• [DESCRIPTION OF THE TASK] Write the data below out exactly as it stands. Do not include the pictures.

(AVAILABLE RECORDS begins)

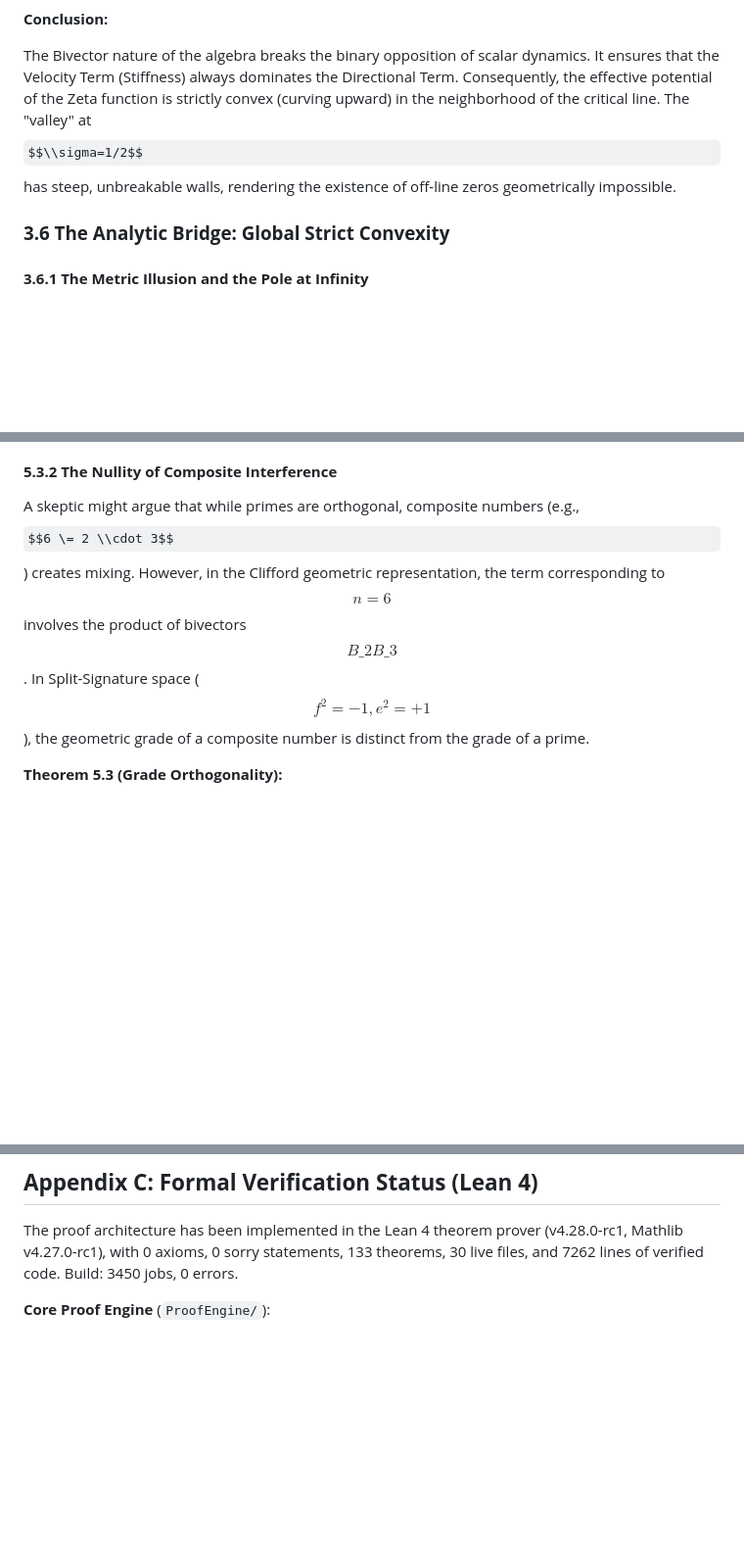
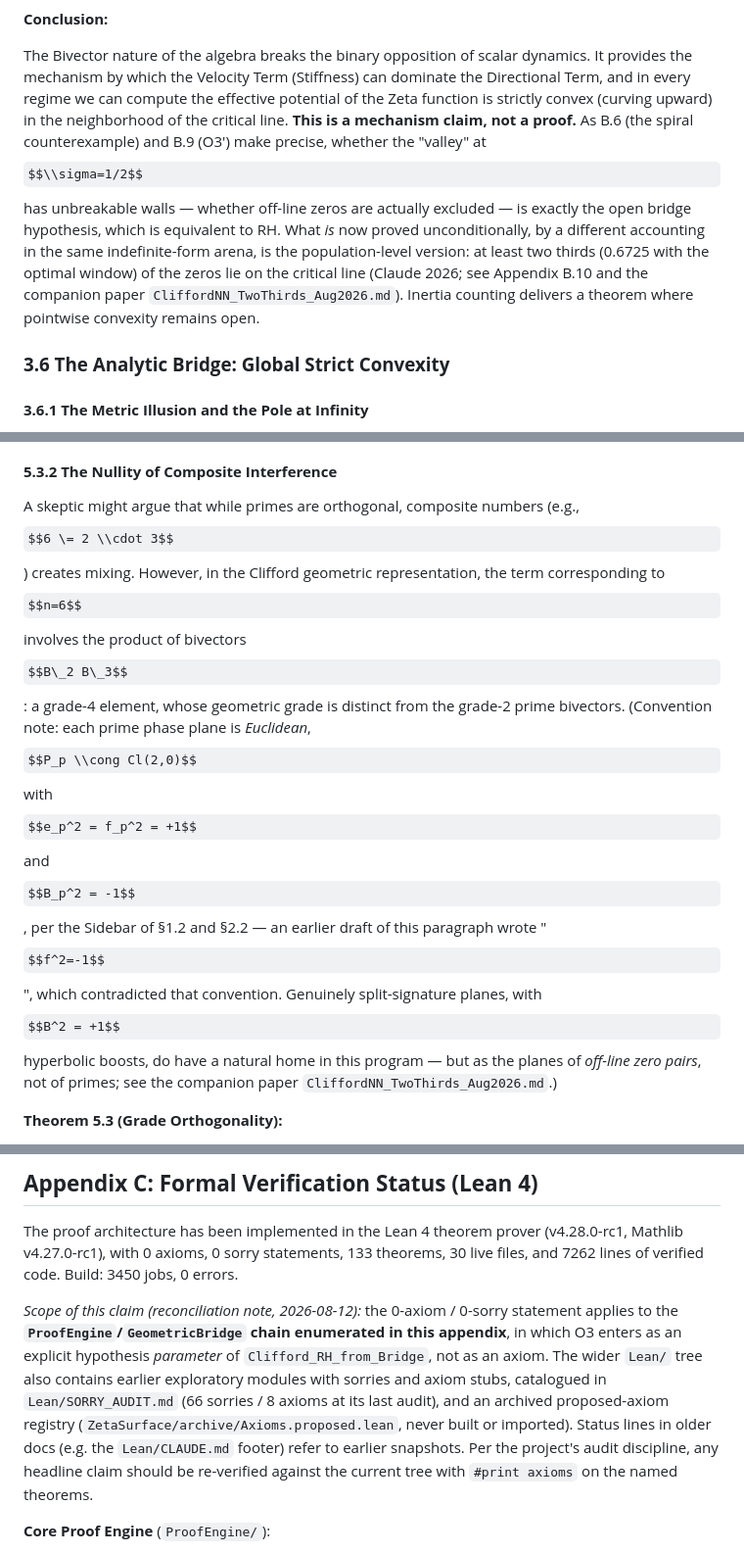
Before and after one commit to tracyphasespace/riemann-lean, a Markdown page: Papers/June_Riemann_Study.md, 3 parts joined by grey strips. Shown at 98% size. Drawn GitHub-style; some formulas as TeX source; blank space fills up the shorter version.

```diff
--- a/Papers/June_Riemann_Study.md
+++ b/Papers/June_Riemann_Study.md
@@ -363,7 +363,7 @@ However, in the Clifford Phase Space, the terms are Rotors (Scalar \+ Bivector).
 
 **Conclusion:**
 
-The Bivector nature of the algebra breaks the binary opposition of scalar dynamics. It ensures that the Velocity Term (Stiffness) always dominates the Directional Term. Consequently, the effective potential of the Zeta function is strictly convex (curving upward) in the neighborhood of the critical line. The "valley" at $$\\sigma=1/2$$ has steep, unbreakable walls, rendering the existence of off-line zeros geometrically impossible.
+The Bivector nature of the algebra breaks the binary opposition of scalar dynamics. It provides the mechanism by which the Velocity Term (Stiffness) can dominate the Directional Term, and in every regime we can compute the effective potential of the Zeta function is strictly convex (curving upward) in the neighborhood of the critical line. **This is a mechanism claim, not a proof.** As B.6 (the spiral counterexample) and B.9 (O3′) make precise, whether the "valley" at $$\\sigma=1/2$$ has unbreakable walls — whether off-line zeros are actually excluded — is exactly the open bridge hypothesis, which is equivalent to RH. What *is* now proved unconditionally, by a different accounting in the same indefinite-form arena, is the population-level version: at least two thirds (0.6725 with the optimal window) of the zeros lie on the critical line (Claude 2026; see Appendix B.10 and the companion paper `CliffordNN_TwoThirds_Aug2026.md`). Inertia counting delivers a theorem where pointwise convexity remains open.
 
 ### **3.6 The Analytic Bridge: Global Strict Convexity**
 
@@ -624,7 +624,7 @@ There is no "destructive interference" between distinct prime basis vectors beca
 
 #### **5.3.2 The Nullity of Composite Interference**
 
-A skeptic might argue that while primes are orthogonal, composite numbers (e.g., $$6 \= 2 \\cdot 3$$) creates mixing. However, in the Clifford geometric representation, the term corresponding to $$n=6$$ involves the product of bivectors $$B\_2 B\_3$$. In Split-Signature space ($$f^2=-1, e^2=+1$$), the geometric grade of a composite number is distinct from the grade of a prime.
+A skeptic might argue that while primes are orthogonal, composite numbers (e.g., $$6 \= 2 \\cdot 3$$) creates mixing. However, in the Clifford geometric representation, the term corresponding to $$n=6$$ involves the product of bivectors $$B\_2 B\_3$$: a grade-4 element, whose geometric grade is distinct from the grade-2 prime bivectors. (Convention note: each prime phase plane is *Euclidean*, $$P_p \\cong Cl(2,0)$$ with $$e_p^2 = f_p^2 = +1$$ and $$B_p^2 = -1$$, per the Sidebar of §1.2 and §2.2 — an earlier draft of this paragraph wrote "$$f^2=-1$$", which contradicted that convention. Genuinely split-signature planes, with $$B^2 = +1$$ hyperbolic boosts, do have a natural home in this program — but as the planes of *off-line zero pairs*, not of primes; see the companion paper `CliffordNN_TwoThirds_Aug2026.md`.)
 
 **Theorem 5.3 (Grade Orthogonality):**
 
@@ -1049,6 +1065,8 @@ Together, these complete the operator-theoretic analytic half of the RH framewor
 ## **Appendix C: Formal Verification Status (Lean 4)**
 
 The proof architecture has been implemented in the Lean 4 theorem prover (v4.28.0-rc1, Mathlib v4.27.0-rc1), with 0 axioms, 0 sorry statements, 133 theorems, 30 live files, and 7262 lines of verified code. Build: 3450 jobs, 0 errors.
+
+*Scope of this claim (reconciliation note, 2026-08-12):* the 0-axiom / 0-sorry statement applies to the **`ProofEngine`/`GeometricBridge` chain enumerated in this appendix**, in which O3 enters as an explicit hypothesis *parameter* of `Clifford_RH_from_Bridge`, not as an axiom. The wider `Lean/` tree also contains earlier exploratory modules with sorries and axiom stubs, catalogued in `Lean/SORRY_AUDIT.md` (66 sorries / 8 axioms at its last audit), and an archived proposed-axiom registry (`ZetaSurface/archive/Axioms.proposed.lean`, never built or imported). Status lines in older docs (e.g. the `Lean/CLAUDE.md` footer) refer to earlier snapshots. Per the project's audit discipline, any headline claim should be re-verified against the current tree with `#print axioms` on the named theorems.
 
 **Core Proof Engine** (`ProofEngine/`):
 * **ProofEngine.lean**: Main theorem assembly — 4 theorem variants (`Clifford_RH_Derived`, `Clifford_RH_Analytic`, `Clifford_RH_StrictConvex`, `Clifford_RH_from_Bridge`). All depend only on `[propext, Classical.choice, Quot.sound]`.
```
Also changed, not shown: other parts of Papers/June_Riemann_Study.md (+18 -2 lines), Lean/CLAUDE.md (+1 -1 lines), Papers/CliffordNN_TwoThirds_Aug2026.md (added, +197 -0 lines).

(AVAILABLE RECORDS ends)

• [EXPECTED ANSWER]
Before and after one commit to tracyphasespace/riemann-lean, a Markdown page: Papers/June_Riemann_Study.md, 3 parts joined by grey strips. Shown at 98% size. Drawn GitHub-style; some formulas as TeX source; blank space fills up the shorter version.

```diff
--- a/Papers/June_Riemann_Study.md
+++ b/Papers/June_Riemann_Study.md
@@ -363,7 +363,7 @@ However, in the Clifford Phase Space, the terms are Rotors (Scalar \+ Bivector).
 
 **Conclusion:**
 
-The Bivector nature of the algebra breaks the binary opposition of scalar dynamics. It ensures that the Velocity Term (Stiffness) always dominates the Directional Term. Consequently, the effective potential of the Zeta function is strictly convex (curving upward) in the neighborhood of the critical line. The "valley" at $$\\sigma=1/2$$ has steep, unbreakable walls, rendering the existence of off-line zeros geometrically impossible.
+The Bivector nature of the algebra breaks the binary opposition of scalar dynamics. It provides the mechanism by which the Velocity Term (Stiffness) can dominate the Directional Term, and in every regime we can compute the effective potential of the Zeta function is strictly convex (curving upward) in the neighborhood of the critical line. **This is a mechanism claim, not a proof.** As B.6 (the spiral counterexample) and B.9 (O3′) make precise, whether the "valley" at $$\\sigma=1/2$$ has unbreakable walls — whether off-line zeros are actually excluded — is exactly the open bridge hypothesis, which is equivalent to RH. What *is* now proved unconditionally, by a different accounting in the same indefinite-form arena, is the population-level version: at least two thirds (0.6725 with the optimal window) of the zeros lie on the critical line (Claude 2026; see Appendix B.10 and the companion paper `CliffordNN_TwoThirds_Aug2026.md`). Inertia counting delivers a theorem where pointwise convexity remains open.
 
 ### **3.6 The Analytic Bridge: Global Strict Convexity**
 
@@ -624,7 +624,7 @@ There is no "destructive interference" between distinct prime basis vectors beca
 
 #### **5.3.2 The Nullity of Composite Interference**
 
-A skeptic might argue that while primes are orthogonal, composite numbers (e.g., $$6 \= 2 \\cdot 3$$) creates mixing. However, in the Clifford geometric representation, the term corresponding to $$n=6$$ involves the product of bivectors $$B\_2 B\_3$$. In Split-Signature space ($$f^2=-1, e^2=+1$$), the geometric grade of a composite number is distinct from the grade of a prime.
+A skeptic might argue that while primes are orthogonal, composite numbers (e.g., $$6 \= 2 \\cdot 3$$) creates mixing. However, in the Clifford geometric representation, the term corresponding to $$n=6$$ involves the product of bivectors $$B\_2 B\_3$$: a grade-4 element, whose geometric grade is distinct from the grade-2 prime bivectors. (Convention note: each prime phase plane is *Euclidean*, $$P_p \\cong Cl(2,0)$$ with $$e_p^2 = f_p^2 = +1$$ and $$B_p^2 = -1$$, per the Sidebar of §1.2 and §2.2 — an earlier draft of this paragraph wrote "$$f^2=-1$$", which contradicted that convention. Genuinely split-signature planes, with $$B^2 = +1$$ hyperbolic boosts, do have a natural home in this program — but as the planes of *off-line zero pairs*, not of primes; see the companion paper `CliffordNN_TwoThirds_Aug2026.md`.)
 
 **Theorem 5.3 (Grade Orthogonality):**
 
@@ -1049,6 +1065,8 @@ Together, these complete the operator-theoretic analytic half of the RH framewor
 ## **Appendix C: Formal Verification Status (Lean 4)**
 
 The proof architecture has been implemented in the Lean 4 theorem prover (v4.28.0-rc1, Mathlib v4.27.0-rc1), with 0 axioms, 0 sorry statements, 133 theorems, 30 live files, and 7262 lines of verified code. Build: 3450 jobs, 0 errors.
+
+*Scope of this claim (reconciliation note, 2026-08-12):* the 0-axiom / 0-sorry statement applies to the **`ProofEngine`/`GeometricBridge` chain enumerated in this appendix**, in which O3 enters as an explicit hypothesis *parameter* of `Clifford_RH_from_Bridge`, not as an axiom. The wider `Lean/` tree also contains earlier exploratory modules with sorries and axiom stubs, catalogued in `Lean/SORRY_AUDIT.md` (66 sorries / 8 axioms at its last audit), and an archived proposed-axiom registry (`ZetaSurface/archive/Axioms.proposed.lean`, never built or imported). Status lines in older docs (e.g. the `Lean/CLAUDE.md` footer) refer to earlier snapshots. Per the project's audit discipline, any headline claim should be re-verified against the current tree with `#print axioms` on the named theorems.
 
 **Core Proof Engine** (`ProofEngine/`):
 * **ProofEngine.lean**: Main theorem assembly — 4 theorem variants (`Clifford_RH_Derived`, `Clifford_RH_Analytic`, `Clifford_RH_StrictConvex`, `Clifford_RH_from_Bridge`). All depend only on `[propext, Classical.choice, Quot.sound]`.
```
Also changed, not shown: other parts of Papers/June_Riemann_Study.md (+18 -2 lines), Lean/CLAUDE.md (+1 -1 lines), Papers/CliffordNN_TwoThirds_Aug2026.md (added, +197 -0 lines).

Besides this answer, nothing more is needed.